He was the CEO and Conservation Manager at the Asa Wright Nature Centre, Trinidad, between 2003 and 2008. He went on to help establish and become the programme lead of a regional masters programme at the University of the West Indies, the MSc Biodiversity Conservation and Sustainable Development in the Caribbean. From 2014, he worked at the University of Chester, where he was a senior lecturer in conservation. In 2019, he joined Fauna and Flora International as a lecturer on the MPhil degree in Conservation Leadership at the University of Cambridge.
He currently serves on several national and international committees including the DEFRA’s Darwin Expert Committee, the Intergovernmental Science-Policy Platform on Biodiversity and Ecosystem Services’ Data and Knowledge Task Force, the board of the Caribbean Natural Resources Institute and the Global Diversity Foundation.

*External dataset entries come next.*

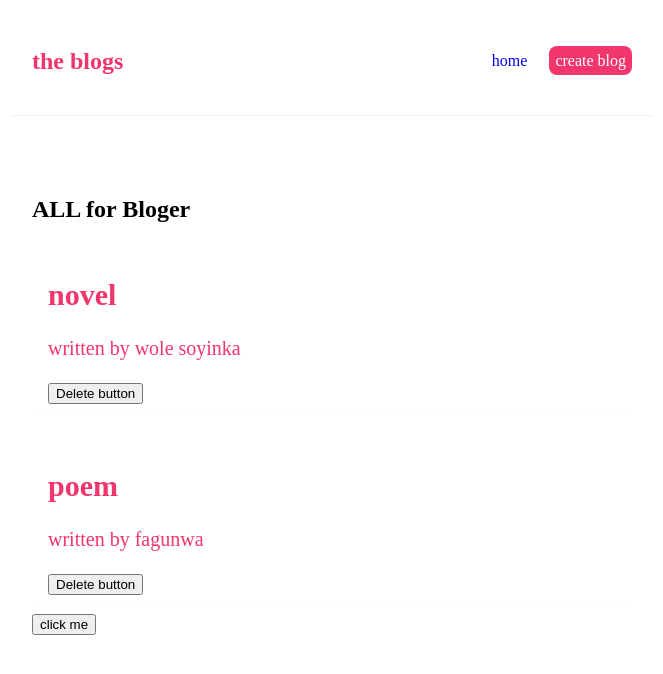
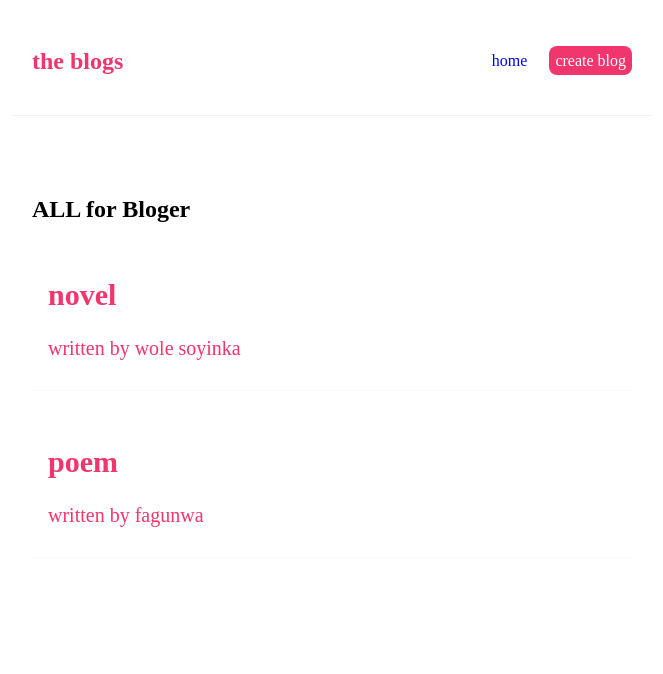
Before and after one commit to dev-olalekan/blogs, a React (Create React App) app: page / in a window 1280 px wide. Shown: the top 674 px of the page, without its empty margins (308-971 px from the left). Built offline with nearby package versions, Linux system fonts and the light colour scheme; data requests are answered from the project's data file.

Commit message:
add loading and timeout

```diff
--- a/src/Bloglist.js
+++ b/src/Bloglist.js
@@ -1,7 +1,7 @@
 const Bloglist = (props) => {
   const blogss = props.blogprops;
   const titless = props.title;
-  const handleDeleting = props.handleDeletes;
+  // const handleDeleting = props.handleDeletes;
   return (
     <div className="blog-list">
       <h2>{titless}</h2>
@@ -9,7 +9,7 @@ const Bloglist = (props) => {
         <div className="blog-preview" key={blog.id}>
           <h2>{blog.title}</h2>
           <p>written by {blog.author}</p>
-          <button onClick={() => handleDeleting(blog.id)}>Delete button</button>
+          {/* <button onClick={() => handleDeleting(blog.id)}>Delete button</button> */}
         </div>
       ))}
     </div>
--- a/src/Home.js
+++ b/src/Home.js
@@ -3,44 +3,27 @@ import Bloglist from "./Bloglist";
 
 const Home = () => {
   const [blogs, setBlogs] = useState(null);
-
-  const [name, setName] = useState("romario");
-
-  const handleDelete = (id) => {
-    const newBlogs = blogs.filter((blog) => blog.id !== id);
-    setBlogs(newBlogs);
-  };
+  const [isPending, setIsPending] = useState(true);
 
   useEffect(() => {
-    // console.log("run okay");
+    setTimeout(() => {
       fetch("http://localhost:8000/blogs")
         .then((res) => {
           return res.json();
         })
         .then((data) => {
           setBlogs(data);
-        // console.log(data);
+          setIsPending(false);
         });
-    // console.log(blogs);
-    // console.log(name);
+    }, 1000);
   }, []);
 
   return (
     <div className="home">
-      {blogs && (
-        <Bloglist
-          blogprops={blogs}
-          title="ALL for Bloger"
-          handleDeletes={handleDelete}
-        />
-      )}
+      {isPending && <div>Loading...</div>}
+      {blogs && <Bloglist blogprops={blogs} title="ALL for Bloger" />}
 
-      <button onClick={() => setName("adriano")}>click me</button>
-      {/* <p>{name}</p> */}
-      {/* <Bloglist
-        blogprops={blogs.filter((blog) => blog.author == "olalekan")}
-        title="ola news"
-      /> */}
+      {/* <button onClick={() => setName("adriano")}>click me</button> */}
     </div>
   );
 };
```
Lines whose indentation alone changed are shown as unchanged.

As a member of cabinet appointed committees, he co-led the writing of the new National Wildlife, National Forest and National Protected Areas Policies for Trinidad and Tobago. His research focuses on three broad themes, understanding patterns of wildlife populations over time and space, socio ecological dimensions of wildlife use and the science-policy interface of protected areas and wildlife management.
Dr Matthew Sparkes is an economic sociologist. He joined the Department of Sociology in 2014, and he now lectures for the Social Science Research Methods Centre (SSRMC) and Cambridge Undergraduate Quantitative Methods Centre (CUQM), delivering a range of quantitative and qualitative research methods courses.
Matthew’s research explores the intersections between social class(ification), consumption, debt-based finance, and political economy. His previous work has explored savings variations amongst participants of the Great British Class Survey, the role of personal credit and debt in class making and struggle, and the origins of the economic ideas of financialisation in Britain. His current project examines the stratifying effects of financial classifications, by tracing their effects on people’s identities and life chances.
Matthew has a first degree in Sociology, a master’s in Social Research and a PhD in Economic Sociology from the University of York. He is also an Associate Fellow of the Higher Education Academy (HEA). He has engaged in several widening participation initiatives, including work for the Realising Opportunities programme, the Sutton Trust, and StepChange Debt Charity.
Dr Neil Stott is a Faculty (Reader level) in Management Practice, director of the Master of Studies in Social Innovation Programme and Co-Director of the Cambridge Centre for Social Innovation. He is a bye Fellow of St Edmund's College.
Neil was Chief Executive of Keystone Development Trust until April 2015. Prior to KDT he worked in local government, charities and community projects.
Neil’s research interests include social innovation, social and community entrepreneurship and the history of social change organisations.
Neil is a Fellow of the Inter University Seminar on Armed Forces and Society and Visiting Social Innovator at Memorial University's Centre for Social Enterprise, Newfoundland, Canada. In 2017, he won the University of Cambridge Vice-Chancellor's Public Engagement with Research Award.
About Lucy Cavendish
From 2021 Lucy Cavendish College will embrace the University Widening Participation Campaign and become mixed, accepting applications from men and women aged 18/19 years old and over. Its undergraduate and postgraduate students come from over sixty countries, and a wide variety of educational and professional backgrounds. Many have changed careers or overcome significant challenges in order to reach University. The College is particularly strong in Medicine, Law, Engineering, Veterinary Medicine, Psychology, the Social Sciences and English.
Lucy Cavendish College, University of Cambridge –T: 01223 768426, E: email@example.com
Ed Bullmore (Department of Psychiatry) on inflammation and its links to mental health and the brain
College fellow co-authors review of the history of BME housing associations in England since the arrival of Commonwealth migrants